Consequently, it’s neither a club, nor a “protection racket”: it’s more akin to a family. A rational and sensible Brexit will be difficult for the exact same reasons that so few divorcing couples rationally agree not to bother wasting money on lawyers: because the very act of leaving feels like a betrayal.

Or, to put it more concisely, courtesy of Buzzfeed’s Marie Le Conte:

Problem number two: even if everyone was to negotiate purely in terms of rational interest, our interests are not the same. The over-riding goal of German policy for decades has been to hold the EU together, even if that creates other problems. (Exhibit A: Greece.) So there’s at least a chance that the German leadership will genuinely see deterring more departures as more important than mutual prosperity or a good relationship with Britain.

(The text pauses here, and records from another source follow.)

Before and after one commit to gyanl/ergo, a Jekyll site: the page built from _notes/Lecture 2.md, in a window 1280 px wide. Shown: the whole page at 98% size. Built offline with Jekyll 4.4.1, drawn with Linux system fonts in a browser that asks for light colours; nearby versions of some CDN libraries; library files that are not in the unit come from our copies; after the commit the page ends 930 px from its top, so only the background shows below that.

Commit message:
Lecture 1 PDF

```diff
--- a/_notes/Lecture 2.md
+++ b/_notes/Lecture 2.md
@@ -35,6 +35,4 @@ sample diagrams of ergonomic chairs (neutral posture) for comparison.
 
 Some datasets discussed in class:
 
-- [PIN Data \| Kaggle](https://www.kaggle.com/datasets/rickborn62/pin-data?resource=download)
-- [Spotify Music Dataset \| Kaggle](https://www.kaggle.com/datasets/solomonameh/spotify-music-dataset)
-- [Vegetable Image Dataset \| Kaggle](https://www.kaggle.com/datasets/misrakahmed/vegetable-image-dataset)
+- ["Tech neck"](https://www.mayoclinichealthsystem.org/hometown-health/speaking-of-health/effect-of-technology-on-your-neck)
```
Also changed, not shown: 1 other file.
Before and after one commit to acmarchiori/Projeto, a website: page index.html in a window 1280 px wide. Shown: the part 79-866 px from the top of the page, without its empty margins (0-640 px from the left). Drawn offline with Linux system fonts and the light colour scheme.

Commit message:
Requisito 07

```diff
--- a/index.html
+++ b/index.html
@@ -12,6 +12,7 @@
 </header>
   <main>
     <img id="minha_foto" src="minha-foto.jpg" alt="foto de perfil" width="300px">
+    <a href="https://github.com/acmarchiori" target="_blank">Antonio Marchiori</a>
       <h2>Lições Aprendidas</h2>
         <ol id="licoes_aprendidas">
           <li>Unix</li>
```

And France, whose presidential candidates are lining up to give Britain a kicking, is mysteriously not mentioned anywhere in either of Daniel’s columns, presumably because doing so would undermine his argument.

So – the list of priorities Hannan describes may look rational from a British perspective. Unfortunately, though, the people on the other side of the negotiating table won’t have a British perspective.

Problem number three is this line from the Con Home piece:

“Might it truly be more interested in deterring states from leaving than in promoting the welfare of its peoples? If so, there surely can be no further doubt that we were right to opt out.”

If there any rhetorical technique more skin-crawlingly horrible, than, “Your response to my behaviour justifies my behaviour”?

I could go on, about how there’s no reason to think that Daniel’s relatively gentle vision of Brexit is shared by Nigel Farage, UKIP, or a significant number of those who voted Leave. Or about the polls which show that, far from the EU’s response to the referendum pushing more European nations towards the door, support for the union has actually spiked since the referendum – that Britain has become not a beacon of hope but a cautionary tale.

But I’m running out of words, and there’ll be other chances to explore such things. So instead I’m going to end on this:

Hannan’s argument – that only an irrational Europe would not deliver a good Brexit – is remarkably, parodically self-serving. It allows him to believe that, if Brexit goes horribly wrong, well, it must all be the fault of those inflexible Eurocrats, mustn’t it? It can’t possibly be because Brexit was a bad idea in the first place, or because liberal Leavers used nasty, populist ones to achieve their goals.

Read today, there are elements of Hannan’s columns that are compelling, even persuasive. From the perspective of 2020, I fear, they might simply read like one long explanation of why nothing that has happened since will have been his fault.

Jonn Elledge is the editor of the New Statesman's sister site CityMetric. He is on Twitter, far too much, as @JonnElledge.